On the eve of Ramadan, pressure was mounting on the government of Iranian President Hassan Rouhani and the National Headquarters for Combating Coronavirus to reopen religious sites and allow them to resume their ordinary activity.
The controversial closures of the Imam Reza Shrine in Mashhad and the Masoumeh Shrine in Qom, as well as the cessation of religious programs up and down the country, have again been brought to the fore in the run-up to the holy month.
Last week Rouhani clarified that the seminary had asked him to review the conditions on people attending holy places. Rouhani said the government planned to reopen religious sites from May 21, but at the request of Alireza Arafi, Iran’s director of seminaries, the plan will be reviewed on Monday, May 4.
Arafi is one of the most powerful and influential clerics in Qom, a city long considered Iran’s most important religious center. Since the outbreak of the coronavirus, key religious institutions and representatives in Qom Province have seen their activities brought to a standstill.
In Mashhad, meanwhile, the second most important religious center in Iran, religious activity around the Imam Reza Shrine has been stopped: to the disquiet of Ahmad Alam al-Hoda, Mashhad’s leader of Friday sermons.
As far back as April 10, al-Hoda said: “We hope that our loved ones at the National Headquarters for Combating Coronavirus will think about reopening the holy shrine of Razavi, perhaps with the special protocols that they are considering."
Just days after these remarks, Ahmad Marvi, custodian of Astan Quds Razavi (AQR) – the biggest religious endowment fund in the Islamic world – announced that AQR had prepared instructions to facilitate the reopening of religious sites. He added that the guidance had been prepared “with the coordination of the Ministry of Health”. The guardians of four of the country's most important pilgrimage centers – Imam Reza Shrine in Mashhad, Masoumeh Shrine and Jamkaran Mosque in Qom, and the Abdolazim Shrine in Rey, Tehran province, Shah Abdol Al-Azim Mosque, four important pilgrimage centers in the country – are all preparing to reopen.
Meanwhile Iran’s Center for Mosque Affairs, the Friday Prayer Institute and other religious umbrella organizations have said while they want to resume their activities, they are subject to the directives of the National Headquarters for Combating Coronavirus.
The holy month of Ramadan is now under way in Iran. For the time being, Rouhani’s administration is limiting public worship and gatherings. Only those ceremonies held by official government institutions are likely to go ahead: and for the time being, these will be televised instead.
According to IRNA News Agency, the government is directing people to remain indoors and not attend public gatherings for Laylat al-Qadr: a night in the month of Ramadan when Muslims believe the Almighty revealed the first verses of the Quran to the prophet, which this year falls on May 19.
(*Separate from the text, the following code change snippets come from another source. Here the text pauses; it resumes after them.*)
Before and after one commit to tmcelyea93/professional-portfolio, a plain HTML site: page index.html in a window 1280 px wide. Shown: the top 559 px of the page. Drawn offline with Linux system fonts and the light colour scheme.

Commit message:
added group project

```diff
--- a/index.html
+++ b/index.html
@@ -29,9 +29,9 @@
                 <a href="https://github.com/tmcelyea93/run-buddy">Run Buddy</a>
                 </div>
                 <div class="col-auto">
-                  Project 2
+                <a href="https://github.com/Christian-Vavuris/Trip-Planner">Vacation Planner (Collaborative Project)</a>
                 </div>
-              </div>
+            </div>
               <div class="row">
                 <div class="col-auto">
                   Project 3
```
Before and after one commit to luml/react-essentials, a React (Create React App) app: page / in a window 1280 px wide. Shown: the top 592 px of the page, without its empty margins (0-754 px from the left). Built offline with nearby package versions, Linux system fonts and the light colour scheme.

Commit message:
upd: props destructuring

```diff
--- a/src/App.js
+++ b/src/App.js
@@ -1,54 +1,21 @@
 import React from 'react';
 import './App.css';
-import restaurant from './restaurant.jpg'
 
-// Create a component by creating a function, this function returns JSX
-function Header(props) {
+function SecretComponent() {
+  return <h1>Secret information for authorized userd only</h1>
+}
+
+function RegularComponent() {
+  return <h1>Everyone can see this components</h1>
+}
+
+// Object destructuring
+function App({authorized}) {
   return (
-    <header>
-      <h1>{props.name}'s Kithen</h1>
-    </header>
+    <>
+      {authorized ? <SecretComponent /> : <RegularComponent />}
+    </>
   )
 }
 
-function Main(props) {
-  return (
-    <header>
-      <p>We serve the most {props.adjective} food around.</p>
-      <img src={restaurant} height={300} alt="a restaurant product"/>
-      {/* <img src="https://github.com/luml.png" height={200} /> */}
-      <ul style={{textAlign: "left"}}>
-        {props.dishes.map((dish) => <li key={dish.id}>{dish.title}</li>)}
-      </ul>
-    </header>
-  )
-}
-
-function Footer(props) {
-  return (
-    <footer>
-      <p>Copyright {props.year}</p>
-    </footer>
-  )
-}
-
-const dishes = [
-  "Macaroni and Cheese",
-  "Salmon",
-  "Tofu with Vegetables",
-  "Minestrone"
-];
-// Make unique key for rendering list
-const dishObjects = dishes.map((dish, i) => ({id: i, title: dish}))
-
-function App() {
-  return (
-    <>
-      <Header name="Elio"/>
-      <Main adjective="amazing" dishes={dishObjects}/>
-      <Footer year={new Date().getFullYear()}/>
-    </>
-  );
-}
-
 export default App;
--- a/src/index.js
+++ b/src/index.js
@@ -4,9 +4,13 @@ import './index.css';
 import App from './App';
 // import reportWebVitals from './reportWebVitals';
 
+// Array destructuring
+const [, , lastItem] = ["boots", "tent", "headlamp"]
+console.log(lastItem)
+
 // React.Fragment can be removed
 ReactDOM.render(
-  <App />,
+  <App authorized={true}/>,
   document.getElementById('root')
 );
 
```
Giti Khazaei, a family sociologist and social policy activist, warned that many Ramadan rituals, parties and iftar gatherings would be held out of sight. She told IRNA: "Obviously the government cannot impose strict restrictions on religious ceremonies in homes, and it cannot appoint agents to go to people's homes to prevent them from holding religious gatherings, especially on Laylat al-Qadr.
"Despite creating an isolated programming environment, the government and the National Headquarters for Combating Coronavirus have not yet launched extensive educational activities to internalize good healthcare practices and a new lifestyle suitable for living in the coronavirus era.”
Khazaei is far from alone in criticizing the Iranian government’s haphazard approach to crisis management over the past two months. The hesitance to impose a public shutdown and rigid quarantine measures isrooted in the fear of worsening the economic situation. But at the same time, high-ranking religious institutions as well as conservative opposition figures are weighing in in a manner that prevents the government from taking proper decisive action.
Thus far, these individuals and entities have abided by the decisions of the National Headquarters for Combating Coronavirus because of their support for Ali Khamenei. Religious trustees and clerics have also shut down activities against their will in the name of “religious rationality”.
But with the arrival of Ramadan this rationality is beginning to wane. The same individuals also want the religious market to be open for business: during Ramadan, a period of heavy visitor traffic to religious sites, donations to these centers also tend to increase.
Fearing the loss of a golden window of opportunity, these institutions have now prepared a set of “scientific” instructions to begin work in this month, albeit in a limited way. Given the widespread nature of coronavirus in Iran and the lack of facilities to fight it and treat patients, it is not yet clear how effective these guidelines would be.